Monday, June 21, 2010

Do What You Do

I played in a bunch of bands before Gravity Kills. Strangely I played in bands ranging from metal to techno pop. If you throw the influences together I guess you get what I ended up doing with Gravity. That was the band that I found my creative home with. What is it that you do? The reason I ask is that I come across so many bands that seem to chase influential rainbows. They think they see a trend and attempt to jump on the bandwagon and cash in. When Gravity Kills was getting courted by record labels, ALL OF THEM told us that we would never get played on the radio and MTV would never touch a band doing industrial music unless you had a guy named Trent Reznor in the band. You know as well as I do that MTV doesn't really play videos anymore but the point is that with Gravity, we did what we did and let the chips fall. I was in a discussion panel at a music conference a few years ago and an A&R person from a record label actually told the bands to watch music and fashion trends and then move in that direction. I went fucking berserk! In today's music climate, there are litterally hundreds of popular music genres. Any of you out there working on the next Lady Gaga soundalike? I told the bands that you had to do what you do regardless of the current hoi polloi. Trends today happen in months and not years. If you don't believe in what you are doing, how in the world do you expect anyone else to believe. People can smell dishonest art, music or anything else now a mile away. What would you consider to be relevant musical genres to you? Every person reading this will give me a different answer I am betting. Be honest in what you write and how you perform it. If it is actually REALLY good, you might have a chance to penetrate the hearts and minds of others. Chase rainbows and well...get your track shoes on. You could be chasing it forever.

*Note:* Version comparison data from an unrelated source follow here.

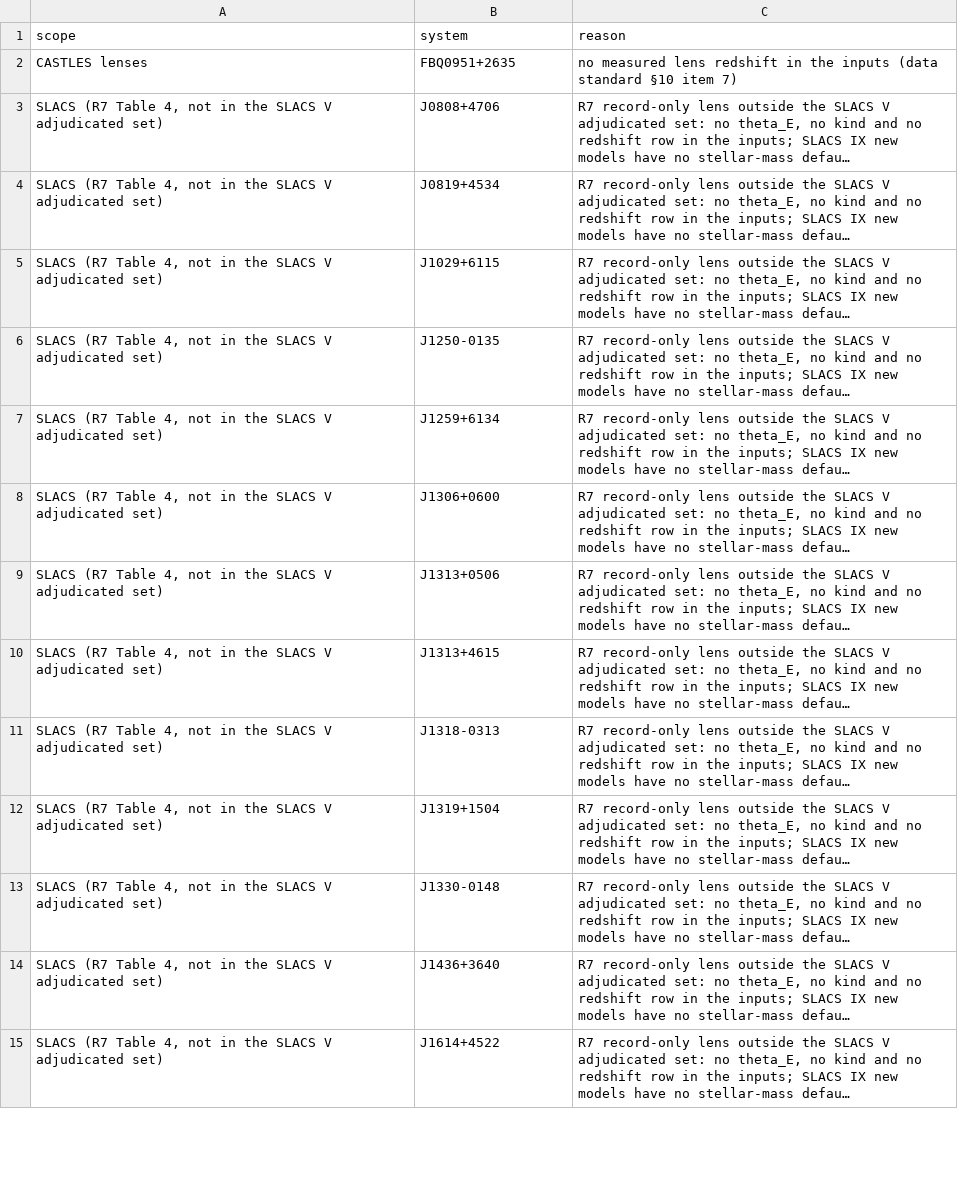
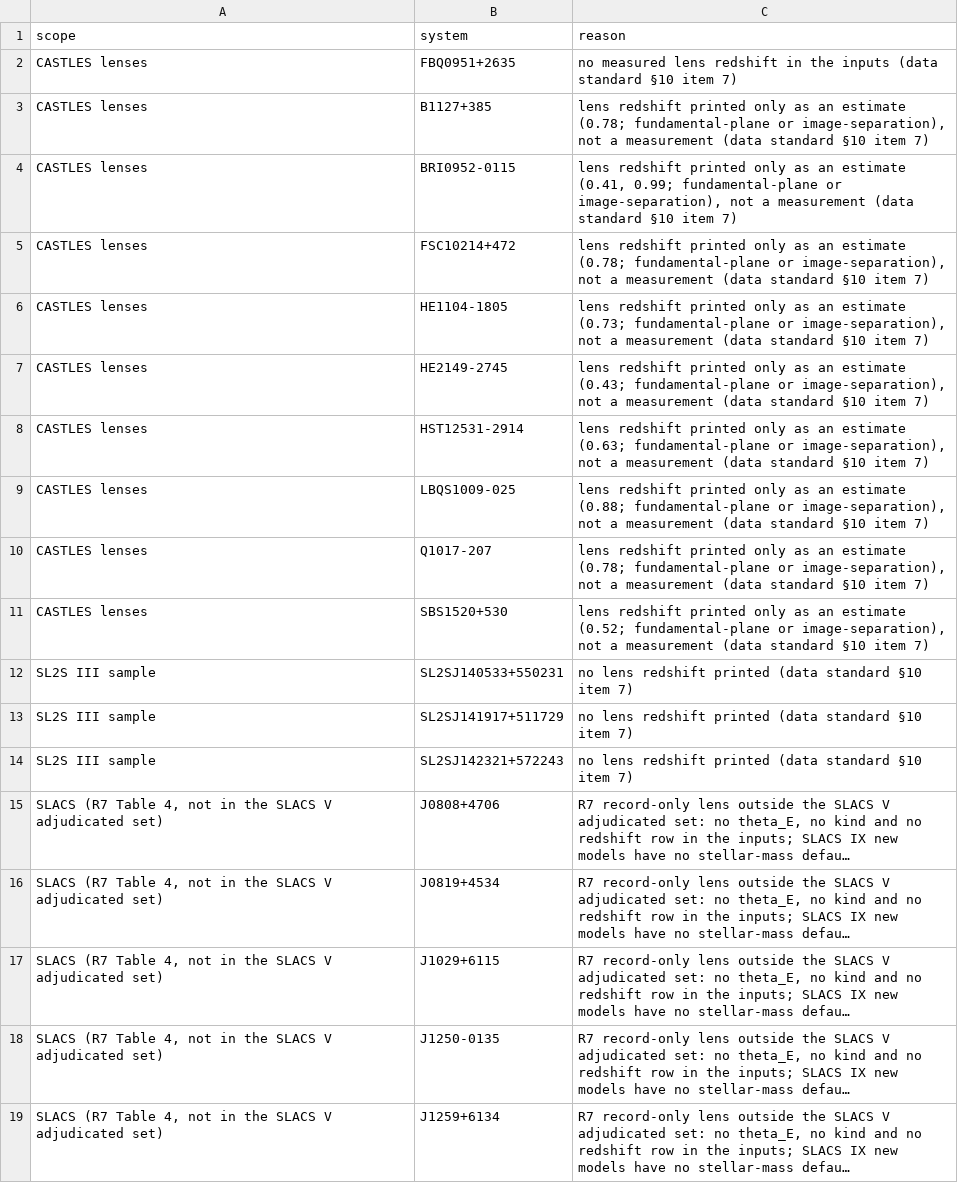
Before and after one commit to extragravitation/atlas, a CSV file: data/packages/aeg-d-strong-lensing/v1/checks/not_tabulated.csv, drawn as a sheet; only a part is shown; the shorter side is filled out with more unchanged rows; long unchanged cells end in …; the diff names each change by its address in the sheet, - before the commit and + after, or states it on an @@ line.

```diff
--- a/data/packages/aeg-d-strong-lensing/v1/checks/not_tabulated.csv
+++ b/data/packages/aeg-d-strong-lensing/v1/checks/not_tabulated.csv
+row 3: CASTLES lenses | B1127+385 | lens redshift printed only as an estimate (0.78; fundamental-plane or image-separation), not a measurement (data standard §10 item 7)
+row 4: CASTLES lenses | BRI0952-0115 | lens redshift printed only as an estimate (0.41, 0.99; fundamental-plane or image-separation), not a measurement (data standard §10 item 7)
+row 5: CASTLES lenses | FSC10214+472 | lens redshift printed only as an estimate (0.78; fundamental-plane or image-separation), not a measurement (data standard §10 item 7)
+row 6: CASTLES lenses | HE1104-1805 | lens redshift printed only as an estimate (0.73; fundamental-plane or image-separation), not a measurement (data standard §10 item 7)
+row 7: CASTLES lenses | HE2149-2745 | lens redshift printed only as an estimate (0.43; fundamental-plane or image-separation), not a measurement (data standard §10 item 7)
+row 8: CASTLES lenses | HST12531-2914 | lens redshift printed only as an estimate (0.63; fundamental-plane or image-separation), not a measurement (data standard §10 item 7)
+row 9: CASTLES lenses | LBQS1009-025 | lens redshift printed only as an estimate (0.88; fundamental-plane or image-separation), not a measurement (data standard §10 item 7)
+row 10: CASTLES lenses | Q1017-207 | lens redshift printed only as an estimate (0.78; fundamental-plane or image-separation), not a measurement (data standard §10 item 7)
+row 11: CASTLES lenses | SBS1520+530 | lens redshift printed only as an estimate (0.52; fundamental-plane or image-separation), not a measurement (data standard §10 item 7)
+row 12: SL2S III sample | SL2SJ140533+550231 | no lens redshift printed (data standard §10 item 7)
+row 13: SL2S III sample | SL2SJ141917+511729 | no lens redshift printed (data standard §10 item 7)
+row 14: SL2S III sample | SL2SJ142321+572243 | no lens redshift printed (data standard §10 item 7)
```
Also changed, not shown: 3 other files.
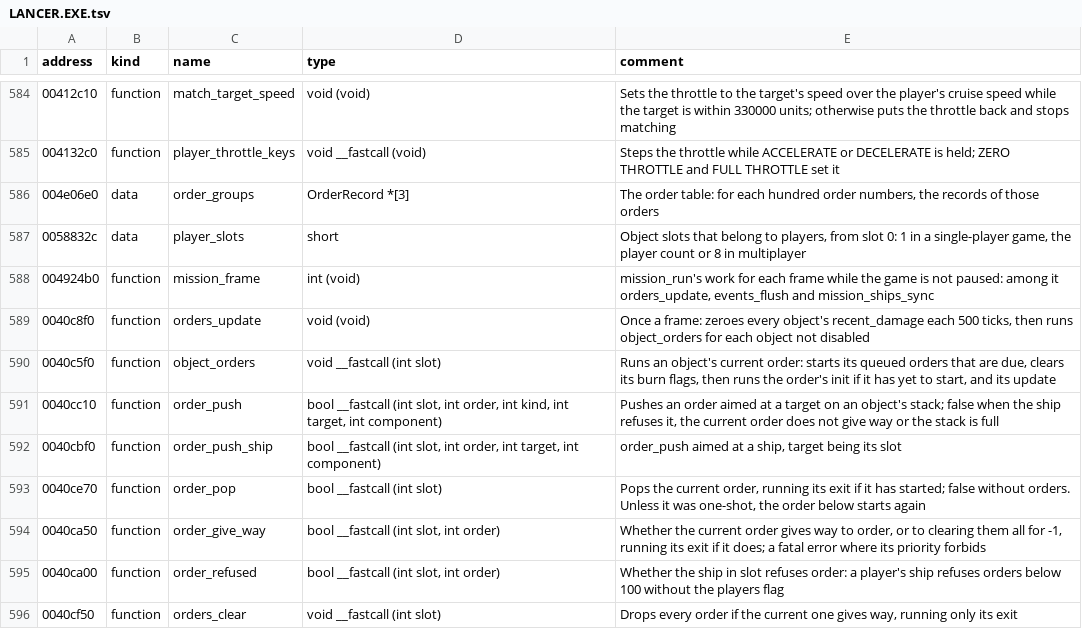
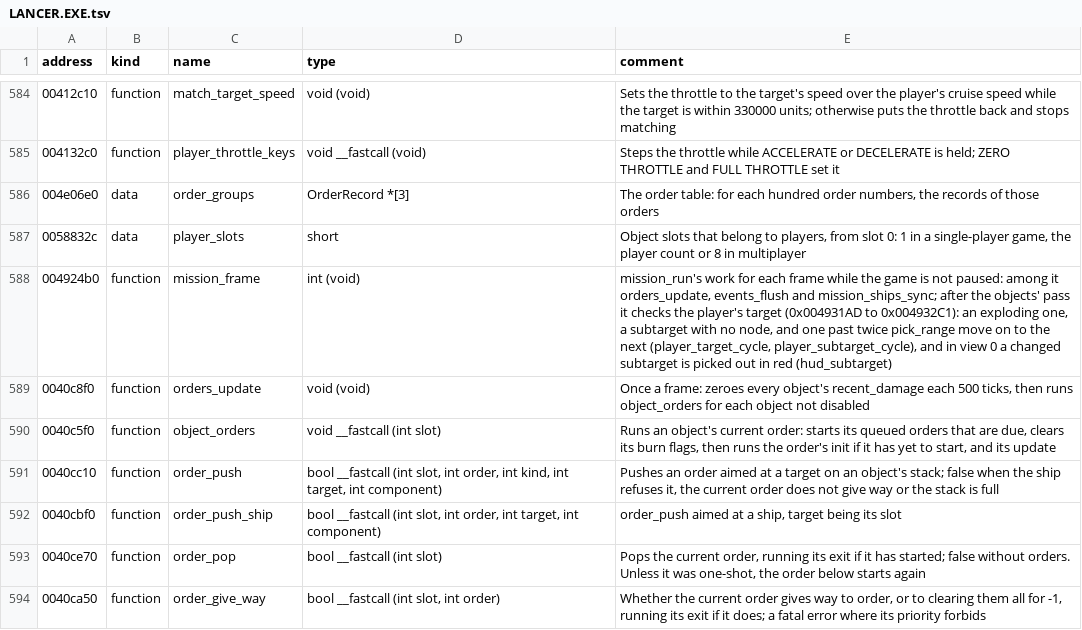
Before and after one commit to OpenReliant/openreliant, a TSV file: ghidra/names/LANCER.EXE.tsv, drawn as a sheet; only a part is shown, gaps mark what is left out; the shorter side is filled out with more unchanged rows.

Commit message:
fix: mission_frame's Ghidra row names its check of the player's target

```diff
--- a/ghidra/names/LANCER.EXE.tsv
+++ b/ghidra/names/LANCER.EXE.tsv
@@ -587,3 +587,3 @@ address	kind	name	type	comment
 0058832c	data	player_slots	short	Object slots that belong to players, from slot 0: 1 in a single-player game, the player count or 8 in multiplayer
-004924b0	function	mission_frame	int (void)	mission_run's work for each frame while the game is not paused: among it orders_update, events_flush and mission_ships_sync
+004924b0	function	mission_frame	int (void)	mission_run's work for each frame while the game is not paused: among it orders_update, events_flush and mission_ships_sync; after the objects' pass it checks the player's target (0x004931AD to 0x004932C1): an exploding one, a subtarget with no node, and one past twice pick_range move on to the next (player_target_cycle, player_subtarget_cycle), and in view 0 a changed subtarget is picked out in red (hud_subtarget)
 0040c8f0	function	orders_update	void (void)	Once a frame: zeroes every object's recent_damage each 500 ticks, then runs object_orders for each object not disabled
```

  1. Good stuff here, Jeff! Just a quick comment on Lady Gaga - I don't think she's anything special at all when it comes to the actual MUSIC, but noone pays attention to that aspect. It's all about image with her; the music seems to be secondary.

    With the lights off and Itunes minimized you may be hard-pressed to pick out one of her non-single tracks from anything else out there today.

  2. Thanks Joe. If there is ever a topic that you want to start talking about here, then by all means let me know. I am not saying I have the answers (or any for that matter,) but we can have open dialogue that might just help us all.

  3. Just thought I'd add that I couldn't agree more! When I started my current project about a year and a half ago we set out with the intent of only making ourselves happy. It certainly makes other's reactions more interesting, especially when it's a sincere emotional response. Which in turn actually means something since we're not creating for the masses.

    While I certainly have my favorites, I wouldn't say any particular genre is more important than the next. It's pretty easy to see right away whether someone is being honest with their creations. If you're not, I'm not interested.

    As far as topics of discussion go, I myself could use some help in the marketing and promotion world. In my case for example, the scene I am about to enter and compete with is mostly dominated by indie rock, err, hipsters complaining with acoustic guitars. Unfortunately this town seems to thrive on that. I don't think it's because the local music is particularly good but because the local media outlets who cover the scene are very biased in what they promote and obviously don't share my outlook. How would one go about creating a dialogue to convince said media to understand different can be good?

  4. Let's start on that tomorrow. This is your forum as much as mine. We all need help.

  5. ...or maybe when you get back from your show... :) Thanks Jeff!